*** Extracted entries Section Begins ***

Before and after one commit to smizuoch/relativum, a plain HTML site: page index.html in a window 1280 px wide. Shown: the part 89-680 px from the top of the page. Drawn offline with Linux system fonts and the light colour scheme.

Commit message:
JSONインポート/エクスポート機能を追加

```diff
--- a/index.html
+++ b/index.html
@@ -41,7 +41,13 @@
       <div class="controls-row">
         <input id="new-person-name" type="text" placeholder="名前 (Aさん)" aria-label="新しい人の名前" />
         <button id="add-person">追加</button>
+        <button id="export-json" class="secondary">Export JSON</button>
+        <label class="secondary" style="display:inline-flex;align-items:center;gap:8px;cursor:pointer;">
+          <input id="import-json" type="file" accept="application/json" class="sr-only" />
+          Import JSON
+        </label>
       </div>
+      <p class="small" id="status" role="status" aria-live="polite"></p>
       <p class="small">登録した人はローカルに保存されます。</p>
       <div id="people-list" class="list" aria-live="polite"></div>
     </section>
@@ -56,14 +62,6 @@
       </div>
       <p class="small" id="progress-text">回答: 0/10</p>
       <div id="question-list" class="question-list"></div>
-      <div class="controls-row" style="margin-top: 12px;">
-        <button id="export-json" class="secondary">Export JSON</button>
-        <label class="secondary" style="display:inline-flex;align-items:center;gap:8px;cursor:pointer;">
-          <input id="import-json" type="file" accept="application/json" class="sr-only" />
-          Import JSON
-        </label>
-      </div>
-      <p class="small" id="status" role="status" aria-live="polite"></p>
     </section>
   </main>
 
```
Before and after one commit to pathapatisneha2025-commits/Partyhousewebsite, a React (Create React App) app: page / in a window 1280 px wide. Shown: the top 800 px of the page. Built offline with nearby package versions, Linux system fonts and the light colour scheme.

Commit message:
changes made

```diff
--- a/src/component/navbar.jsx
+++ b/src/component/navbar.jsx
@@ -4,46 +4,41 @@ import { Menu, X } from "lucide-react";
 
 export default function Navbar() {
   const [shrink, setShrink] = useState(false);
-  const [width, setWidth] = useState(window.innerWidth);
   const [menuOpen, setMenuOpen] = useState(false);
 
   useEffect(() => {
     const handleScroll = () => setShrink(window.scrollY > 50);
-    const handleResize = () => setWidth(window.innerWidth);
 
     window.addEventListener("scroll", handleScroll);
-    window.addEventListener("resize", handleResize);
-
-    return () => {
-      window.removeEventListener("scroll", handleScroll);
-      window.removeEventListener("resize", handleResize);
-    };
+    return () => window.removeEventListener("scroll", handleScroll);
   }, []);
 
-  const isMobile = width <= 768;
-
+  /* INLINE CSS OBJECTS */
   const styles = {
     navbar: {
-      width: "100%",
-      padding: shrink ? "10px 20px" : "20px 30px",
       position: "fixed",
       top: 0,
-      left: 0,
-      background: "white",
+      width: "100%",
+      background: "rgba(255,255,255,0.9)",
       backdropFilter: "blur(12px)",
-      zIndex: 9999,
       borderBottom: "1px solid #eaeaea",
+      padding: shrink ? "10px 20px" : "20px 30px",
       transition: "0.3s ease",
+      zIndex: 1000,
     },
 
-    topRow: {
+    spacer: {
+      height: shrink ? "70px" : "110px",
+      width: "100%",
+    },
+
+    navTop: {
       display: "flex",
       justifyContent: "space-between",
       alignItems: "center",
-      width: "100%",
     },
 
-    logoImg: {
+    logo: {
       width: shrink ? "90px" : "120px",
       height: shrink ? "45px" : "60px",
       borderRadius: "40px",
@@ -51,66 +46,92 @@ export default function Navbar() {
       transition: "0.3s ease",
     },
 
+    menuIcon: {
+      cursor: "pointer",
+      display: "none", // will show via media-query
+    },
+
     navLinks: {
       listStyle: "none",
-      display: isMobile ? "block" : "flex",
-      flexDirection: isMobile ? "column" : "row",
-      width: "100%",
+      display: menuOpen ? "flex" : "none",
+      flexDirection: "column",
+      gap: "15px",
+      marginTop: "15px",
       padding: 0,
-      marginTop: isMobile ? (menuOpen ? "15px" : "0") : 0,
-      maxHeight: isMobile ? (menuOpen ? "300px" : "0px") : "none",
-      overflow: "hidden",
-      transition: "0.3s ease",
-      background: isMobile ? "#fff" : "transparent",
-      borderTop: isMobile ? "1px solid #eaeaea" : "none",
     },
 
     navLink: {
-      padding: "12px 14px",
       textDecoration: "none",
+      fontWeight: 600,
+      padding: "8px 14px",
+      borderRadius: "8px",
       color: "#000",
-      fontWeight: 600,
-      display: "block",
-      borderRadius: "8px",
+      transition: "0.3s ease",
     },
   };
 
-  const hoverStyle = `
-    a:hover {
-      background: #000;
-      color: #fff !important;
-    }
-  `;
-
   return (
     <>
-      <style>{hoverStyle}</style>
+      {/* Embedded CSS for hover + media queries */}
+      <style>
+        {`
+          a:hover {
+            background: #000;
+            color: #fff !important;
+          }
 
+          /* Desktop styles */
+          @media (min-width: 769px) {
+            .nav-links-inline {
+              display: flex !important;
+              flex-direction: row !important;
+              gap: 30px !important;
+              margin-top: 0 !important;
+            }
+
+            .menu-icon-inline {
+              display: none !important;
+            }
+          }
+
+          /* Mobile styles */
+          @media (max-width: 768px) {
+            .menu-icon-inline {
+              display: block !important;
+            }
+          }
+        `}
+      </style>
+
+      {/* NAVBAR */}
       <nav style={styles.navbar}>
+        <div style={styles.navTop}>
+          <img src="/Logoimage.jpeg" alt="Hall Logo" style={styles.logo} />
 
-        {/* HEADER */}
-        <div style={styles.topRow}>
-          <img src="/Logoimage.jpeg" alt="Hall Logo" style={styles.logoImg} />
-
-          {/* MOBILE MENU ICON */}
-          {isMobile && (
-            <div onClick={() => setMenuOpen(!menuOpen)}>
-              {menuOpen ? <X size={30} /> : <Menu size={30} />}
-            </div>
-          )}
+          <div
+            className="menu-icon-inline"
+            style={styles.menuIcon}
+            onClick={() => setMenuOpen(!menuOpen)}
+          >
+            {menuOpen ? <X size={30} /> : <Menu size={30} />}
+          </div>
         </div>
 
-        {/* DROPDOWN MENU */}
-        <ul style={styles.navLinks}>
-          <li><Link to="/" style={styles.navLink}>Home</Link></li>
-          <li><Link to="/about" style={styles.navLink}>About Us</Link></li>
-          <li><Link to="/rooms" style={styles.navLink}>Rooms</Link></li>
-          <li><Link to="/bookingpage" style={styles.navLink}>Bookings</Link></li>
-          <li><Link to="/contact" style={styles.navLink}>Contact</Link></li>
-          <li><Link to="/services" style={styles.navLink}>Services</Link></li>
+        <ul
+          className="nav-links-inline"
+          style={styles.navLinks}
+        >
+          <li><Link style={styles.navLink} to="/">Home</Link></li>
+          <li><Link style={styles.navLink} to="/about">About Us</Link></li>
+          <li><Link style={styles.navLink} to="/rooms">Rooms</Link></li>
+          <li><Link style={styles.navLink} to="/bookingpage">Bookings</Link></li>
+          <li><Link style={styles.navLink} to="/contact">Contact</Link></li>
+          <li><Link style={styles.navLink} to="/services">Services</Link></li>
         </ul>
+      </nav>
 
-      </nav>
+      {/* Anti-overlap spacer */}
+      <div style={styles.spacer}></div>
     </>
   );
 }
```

*** Extracted entries Section Ends ***

_Aim of the task_. Find and show each line of the listing with the word "Bookings".

_Answer to this task_.
-          <li><Link to="/bookingpage" style={styles.navLink}>Bookings</Link></li>
+          <li><Link style={styles.navLink} to="/bookingpage">Bookings</Link></li>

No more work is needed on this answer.